Asus VivoBook U38N ultraportable notebook has an AMD Trinity CPU

The Asus VivoBook U38N may look like an ultrabook, but it doesn’t qualify as one for a simple reason: It has a quad-core AMD A8 processor, while Intel owns the trademark for the word “ultrabook.”

Aside from the processor, the Asus U38N is almost everything you’d want from a decent ultrabook.

Asus VivoBook U38N

The laptop features a 13.3 inch IPS touchscreen display, Windows 8 software, up to 4GB of RAM, and a 2.5 inch drive bay for a 128GB solid state disk or a 500GB hard drive.

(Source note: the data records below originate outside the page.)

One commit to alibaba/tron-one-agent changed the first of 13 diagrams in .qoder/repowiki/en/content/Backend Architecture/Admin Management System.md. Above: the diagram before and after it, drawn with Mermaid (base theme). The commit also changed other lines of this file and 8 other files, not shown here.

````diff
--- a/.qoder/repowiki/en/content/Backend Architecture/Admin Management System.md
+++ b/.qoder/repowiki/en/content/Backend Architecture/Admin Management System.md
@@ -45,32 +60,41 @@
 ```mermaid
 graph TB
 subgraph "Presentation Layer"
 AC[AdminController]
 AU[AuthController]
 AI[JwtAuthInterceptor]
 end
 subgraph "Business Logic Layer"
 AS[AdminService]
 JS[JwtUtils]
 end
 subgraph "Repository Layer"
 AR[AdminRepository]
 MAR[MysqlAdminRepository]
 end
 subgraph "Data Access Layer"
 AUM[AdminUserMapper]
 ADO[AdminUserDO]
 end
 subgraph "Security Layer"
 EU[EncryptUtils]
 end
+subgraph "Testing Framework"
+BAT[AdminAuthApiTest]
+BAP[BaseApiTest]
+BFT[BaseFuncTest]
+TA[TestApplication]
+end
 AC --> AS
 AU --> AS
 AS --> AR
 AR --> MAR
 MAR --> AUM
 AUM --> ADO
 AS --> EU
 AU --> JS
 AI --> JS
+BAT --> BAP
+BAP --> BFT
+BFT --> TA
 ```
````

Asus also includes 3 USB 3.0 ports, HDMI, and mini VGA ports. The Asus U38N features 802.11n WiFi and Bluetooth 4.0 and has Bang & Olufsen audio.

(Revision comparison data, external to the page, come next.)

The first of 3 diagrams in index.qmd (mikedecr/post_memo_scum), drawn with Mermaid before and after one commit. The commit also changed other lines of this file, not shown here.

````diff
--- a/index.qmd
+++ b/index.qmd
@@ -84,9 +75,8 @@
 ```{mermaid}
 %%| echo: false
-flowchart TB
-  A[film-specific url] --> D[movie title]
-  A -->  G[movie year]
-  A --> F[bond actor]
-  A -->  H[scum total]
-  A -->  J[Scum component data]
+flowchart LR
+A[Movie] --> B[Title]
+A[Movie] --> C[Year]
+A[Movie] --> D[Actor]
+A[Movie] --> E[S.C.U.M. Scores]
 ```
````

The notebook has a 48Whr battery which Asus says should be good for up to 5 hours of run time. The Asus U38N measures 12.8″ x 8.9″ x 0.7″ and weighs 3.4 pounds.

Now for the bad news: The memory is soldered to the motherboard, so you won’t be able to easily upgrade it yourself.

Swedish retailer Komplett is already selling the VivoBook U38N for the equivalent of $1200 US… but the laptop will probably be cheaper if and when it goes on sale in the US. According to that product page, the notebook has a 1920 x 1080 pixel display, but the official Asus page for the U38N shows a lower resolution 1366 x 768 pixel display.

Asus might be selling different versions of this laptop in different countries.

  • Shashwat Pant

    The wesbite (asus) has a typo . If you read carefully – the description part on the top of the page says
    Full HD 1080p IPS panel with 178° viewing angles delivers vivid images

    However the specs page seems to have contradictory info , so its pretty much 1080 with touch

  • Caio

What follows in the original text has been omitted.